**Task item:** From the first line to the last, retype the records exactly without their images.

Data under study Start Marker

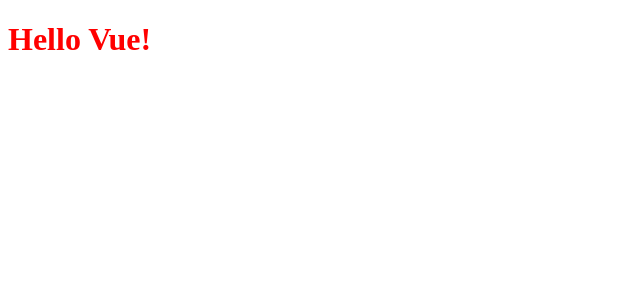
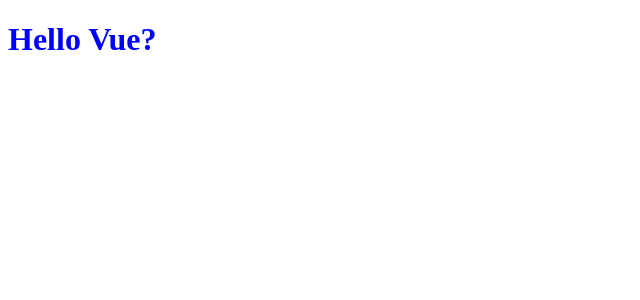
Before and after one commit to znzn9292/Vue.js-Todo-App, a Vue app: page / in a window 1280 px wide. Shown: the top 300 px of the page, without its empty margins (0-640 px from the left). Built offline with nearby package versions, Linux system fonts and the light colour scheme.

Commit message:
add: App.vue

```diff
--- a/App.vue
+++ b/App.vue
@@ -6,14 +6,16 @@
 export default {
     data () {
         return {
-            msg: 'Hello Vue!'
+            msg: 'Hello Vue?'
         }
     }
 }
 </script>
 
-<style>
+<style scoped lang="scss">
+$color: blue;
 h1 {
-    color: red;
+    color: $color;
+    display: flex;
 }
 </style>
```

Data under study End Marker

**Response to the task:**
Before and after one commit to znzn9292/Vue.js-Todo-App, a Vue app: page / in a window 1280 px wide. Shown: the top 300 px of the page, without its empty margins (0-640 px from the left). Built offline with nearby package versions, Linux system fonts and the light colour scheme.

Commit message:
add: App.vue

```diff
--- a/App.vue
+++ b/App.vue
@@ -6,14 +6,16 @@
 export default {
     data () {
         return {
-            msg: 'Hello Vue!'
+            msg: 'Hello Vue?'
         }
     }
 }
 </script>
 
-<style>
+<style scoped lang="scss">
+$color: blue;
 h1 {
-    color: red;
+    color: $color;
+    display: flex;
 }
 </style>
```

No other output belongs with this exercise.